In charcoal…

Life drawings with charcoal on brown paper


And graphite…

 Life drawing with graphite on cartridge paper


And yes, I can see a difference. I’m more comfortable and the drawings are getting better. I can’t say whether it’s the persistent practice or the anatomy study that’s making it happen. Whatever. I’ll keep up with both.



This – ta dah – is Phi. Or rather a few parts of it… in the studio prior to the final coats of finish that gave it’s metallic sheen. I can’t show you much of a pic because it has yet to be displayed – as I would like it – in a place with good lighting. Soon…

Sculpture Phi 1


The media is plaster and the illusion of rusty cast iron the result of lots of layers of oil paint. Needless to say Phi was many months in the making. I was mighty chuffed at the opening night of the exhibition when I watched a visitor taking a glance around and then give it a little tap – obviously trying to find out what it was made of. I couln’t resist introducing myself and offering an explanation. It turned out that he was an exhibitor too – a metal piece – a real one – and he a qualified boiler maker. 🙂

The shape if it were fully assembled would be a rhombic triacontahedron. The rhombus is in the 5:8 or Golden Proportion – hence the name Phi.

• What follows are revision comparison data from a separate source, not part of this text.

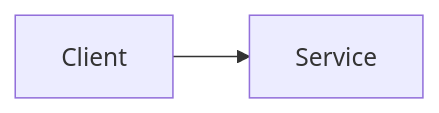
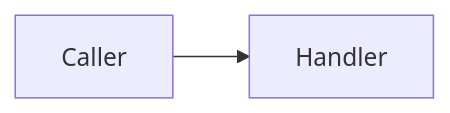
Before and after one commit to tuquet/operon: the diagram in templates/SPEC-TEMPLATE.md, drawn with Mermaid. The commit also changed other lines of this file and 10 other files, not shown here.

````diff
--- a/templates/SPEC-TEMPLATE.md
+++ b/templates/SPEC-TEMPLATE.md
@@ -21,4 +21,4 @@
 ```mermaid
 flowchart LR
-    A[Client] --> B[Service]
+    A[Caller] --> B[Handler]
 ```
````
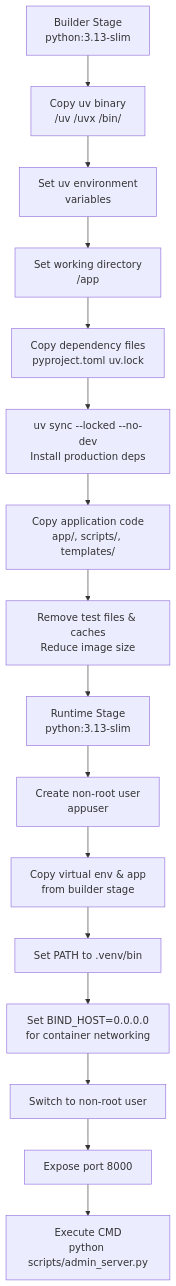
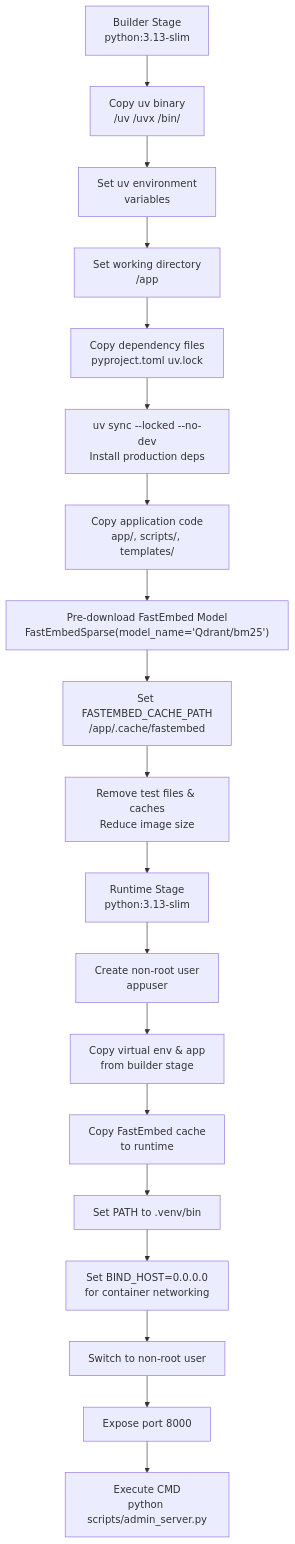
One commit to ognelis/cafetera_hr_bot changed diagram 20 of 20 in .qoder/repowiki/en/content/Deployment and Operations.md. Above: the diagram before and after it, drawn with Mermaid. The commit also changed other lines of this file and 2 other files, not shown here.

````diff
--- a/.qoder/repowiki/en/content/Deployment and Operations.md
+++ b/.qoder/repowiki/en/content/Deployment and Operations.md
@@ -957,18 +1058,21 @@
 ```mermaid
 flowchart TD
 Builder["Builder Stage<br/>python:3.13-slim"] --> UVCopy["Copy uv binary<br/>/uv /uvx /bin/"]
 UVCopy --> EnvVars["Set uv environment<br/>variables"]
 EnvVars --> WorkDir["Set working directory<br/>/app"]
 WorkDir --> DepFiles["Copy dependency files<br/>pyproject.toml uv.lock"]
 DepFiles --> UvSync["uv sync --locked --no-dev<br/>Install production deps"]
 UvSync --> AppCopy["Copy application code<br/>app/, scripts/, templates/"]
-AppCopy --> Cleanup["Remove test files & caches<br/>Reduce image size"]
+AppCopy --> PreDownload["Pre-download FastEmbed Model<br/>FastEmbedSparse(model_name='Qdrant/bm25')"]
+PreDownload --> CachePath["Set FASTEMBED_CACHE_PATH<br/>/app/.cache/fastembed"]
+CachePath --> Cleanup["Remove test files & caches<br/>Reduce image size"]
 Cleanup --> Runtime["Runtime Stage<br/>python:3.13-slim"]
 Runtime --> UserSetup["Create non-root user<br/>appuser"]
 UserSetup --> CopyArtifacts["Copy virtual env & app<br/>from builder stage"]
-CopyArtifacts --> PathConfig["Set PATH to .venv/bin"]
+CopyArtifacts --> CopyCache["Copy FastEmbed cache<br/>to runtime"]
+CopyCache --> PathConfig["Set PATH to .venv/bin"]
 PathConfig --> HostConfig["Set BIND_HOST=0.0.0.0<br/>for container networking"]
 HostConfig --> UserExec["Switch to non-root user"]
 UserExec --> PortExpose["Expose port 8000"]
 PortExpose --> CmdExec["Execute CMD<br/>python scripts/admin_server.py"]
 ```
````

Sculpture Phi 1 detail


Each of the rhombus was cast from a wooden mould which was laminated and carved – the tricky part being the 144° angles on the underside which when assembled form the triacontahedron. Accuracy was essential here – out by just a couple of degrees and Phi wouldn’t have worked.

Sculpture Phi 1 detail

Making plaster sculpture - cast piece


So why isn’t Phi fully assembled? The honest answer being that it simply became too heavy for me to lift and turn over after the first 16 pieces. I took a long coffee break and a good look before calling for assistance. I didn’t call. I decided that I liked Phi better in pieces. Five in all. The one large one and then four other smaller groups. I could leave the viewer to decide whether this was a ruin or something had hatched or a kit in making…

Making plaster sculpture


The comment from the judges recognised that:

This work presents us with an industrial, weighty tessellated broken shell, providing a sense of consipicuous absence in the space it once contained. The allusions of its manufacture are hard to place – at once gothic and alien, organic or artificial, an article of aggression or protection? A resonant work, well done.

I really can’t wish for more than that. It’s a huge encouragement to continue making work that I really love. And it seems to find viewers who either love it too or think it odd. My work is like that – it seems to evoke a response – rarely a middle ground blah. In a perfect world Phi would find a home other than mine at the end of this exhibition – but that I expect is asking too much. Weighing in at around 40kg in total and I think (I didn’t measure him yet) around half a metre across he doesn’t exactly fit on the average mantlepiece…